Instead of funnelling people to asnwer only the methods on which they are an 
expert on, we can get participants to answer for fields on which they aren't 
experts. For example, we can ask that non-Bayesians answer the Bayesian questions. 
By doing this we can try to get a sense of the bias that experts have towards 
tolerance to questionable practices within their own disciplines.

In terms of avoiding instances where people who have no idea what the research 
practice actually is but are answering for that question, we can have a bail 
out / skip option, where if people don't know what the method is that we are 
asking about, they can skip the question.

LR says this is a common sort of question done in expert elicitation / judgment 
research.

What methods do you have the most experience in? Which of these fields do you have experience in?

question order and truth-telling

Plain language statement: using the term “questionable”, as in “questionable reserach practices”? Does that prevent participants from being forth-coming in their self reporting of engaging in these practices?

Question order: Ask participants to estimate the prevalence of these practices first? “If everyone else is doing it, then it must be ok”.

HF and LR agree that framing the study is really important for ensuring that 
people truthfully self-report.
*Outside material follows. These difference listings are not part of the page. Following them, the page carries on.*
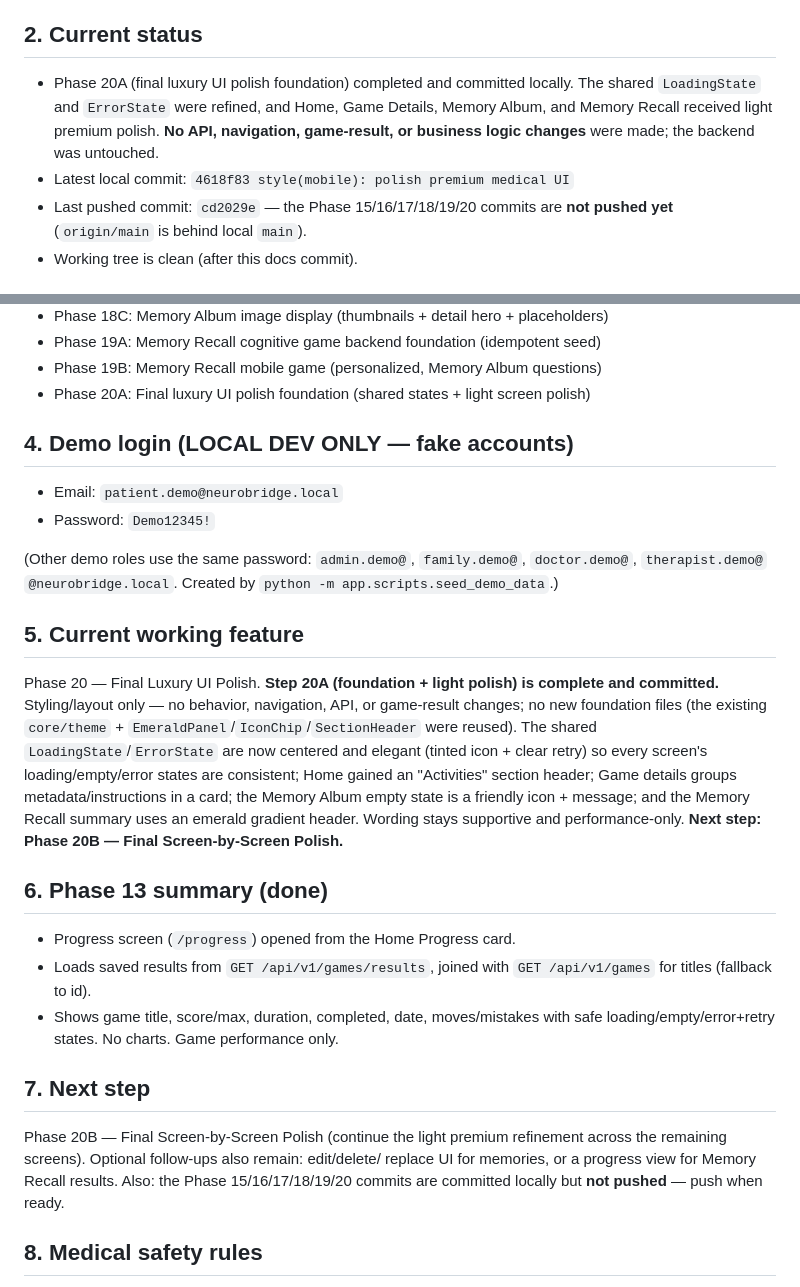
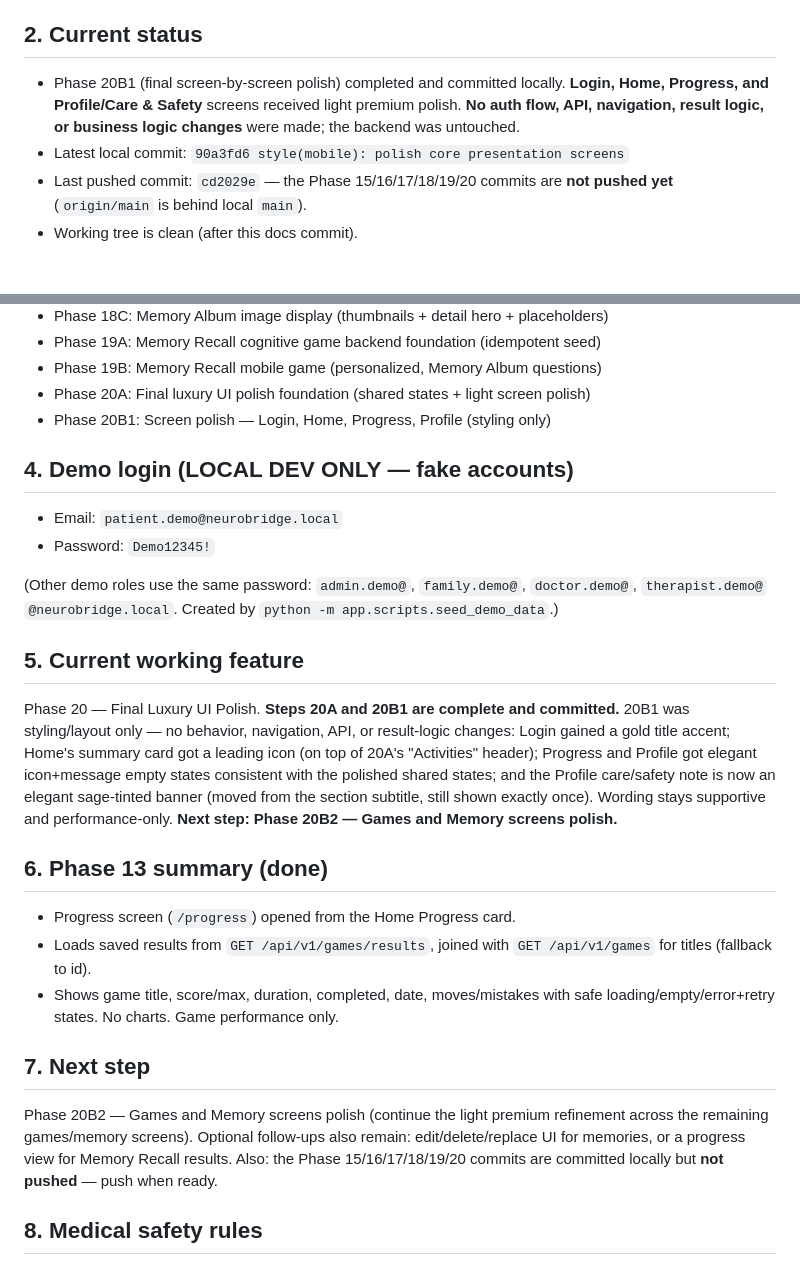
Before and after one commit to samahsuwan122/NeuroBridge, a Markdown page: docs/PROJECT_STATE.md, 2 parts joined by grey strips. GitHub-like rendering.

Commit message:
docs: update project state after core screen polish

```diff
--- a/docs/PROJECT_STATE.md
+++ b/docs/PROJECT_STATE.md
@@ -13,12 +13,11 @@ platform. **Not a diagnostic medical system.**
 
 ## 2. Current status
 
-- Phase 20A (final luxury UI polish foundation) completed and committed locally.
-  The shared `LoadingState` and `ErrorState` were refined, and Home, Game
-  Details, Memory Album, and Memory Recall received light premium polish. **No
-  API, navigation, game-result, or business logic changes** were made; the
-  backend was untouched.
-- Latest local commit: `4618f83 style(mobile): polish premium medical UI`
+- Phase 20B1 (final screen-by-screen polish) completed and committed locally.
+  **Login, Home, Progress, and Profile/Care & Safety** screens received light
+  premium polish. **No auth flow, API, navigation, result logic, or business
+  logic changes** were made; the backend was untouched.
+- Latest local commit: `90a3fd6 style(mobile): polish core presentation screens`
 - Last pushed commit: `cd2029e` — the Phase 15/16/17/18/19/20 commits are **not
   pushed yet** (`origin/main` is behind local `main`).
 - Working tree is clean (after this docs commit).
@@ -50,6 +49,7 @@ platform. **Not a diagnostic medical system.**
 - Phase 19A: Memory Recall cognitive game backend foundation (idempotent seed)
 - Phase 19B: Memory Recall mobile game (personalized, Memory Album questions)
 - Phase 20A: Final luxury UI polish foundation (shared states + light screen polish)
+- Phase 20B1: Screen polish — Login, Home, Progress, Profile (styling only)
 
 ## 4. Demo login (LOCAL DEV ONLY — fake accounts)
 
@@ -62,16 +62,14 @@ platform. **Not a diagnostic medical system.**
 
 ## 5. Current working feature
 
-Phase 20 — Final Luxury UI Polish. **Step 20A (foundation + light polish) is
-complete and committed.** Styling/layout only — no behavior, navigation, API, or
-game-result changes; no new foundation files (the existing `core/theme` +
-`EmeraldPanel`/`IconChip`/`SectionHeader` were reused). The shared
-`LoadingState`/`ErrorState` are now centered and elegant (tinted icon + clear
-retry) so every screen's loading/empty/error states are consistent; Home gained
-an "Activities" section header; Game details groups metadata/instructions in a
-card; the Memory Album empty state is a friendly icon + message; and the Memory
-Recall summary uses an emerald gradient header. Wording stays supportive and
-performance-only. **Next step: Phase 20B — Final Screen-by-Screen Polish.**
+Phase 20 — Final Luxury UI Polish. **Steps 20A and 20B1 are complete and
+committed.** 20B1 was styling/layout only — no behavior, navigation, API, or
+result-logic changes: Login gained a gold title accent; Home's summary card got a
+leading icon (on top of 20A's "Activities" header); Progress and Profile got
+elegant icon+message empty states consistent with the polished shared states; and
+the Profile care/safety note is now an elegant sage-tinted banner (moved from the
+section subtitle, still shown exactly once). Wording stays supportive and
+performance-only. **Next step: Phase 20B2 — Games and Memory screens polish.**
 
 ## 6. Phase 13 summary (done)
 
@@ -83,11 +81,11 @@ performance-only. **Next step: Phase 20B — Final Screen-by-Screen Polish.**
 
 ## 7. Next step
 
-Phase 20B — Final Screen-by-Screen Polish (continue the light premium refinement
-across the remaining screens). Optional follow-ups also remain: edit/delete/
-replace UI for memories, or a progress view for Memory Recall results. Also: the
-Phase 15/16/17/18/19/20 commits are committed locally but **not pushed** — push
-when ready.
+Phase 20B2 — Games and Memory screens polish (continue the light premium
+refinement across the remaining games/memory screens). Optional follow-ups also
+remain: edit/delete/replace UI for memories, or a progress view for Memory Recall
+results. Also: the Phase 15/16/17/18/19/20 commits are committed locally but
+**not pushed** — push when ready.
 
 ## 8. Medical safety rules
 
```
HF used the term 'traditional' research practies 
in her PLS for the consent forms. The location of where we elicit people's value 
judgments on the defensibility of particular practices is therefore also 
important.

In the design of the survey, will also need to provide an example or description of the research practice, perhaps in a pop-up text box to reduce textual information overload to participants. Some qrp’s might need this, and others probably won’t.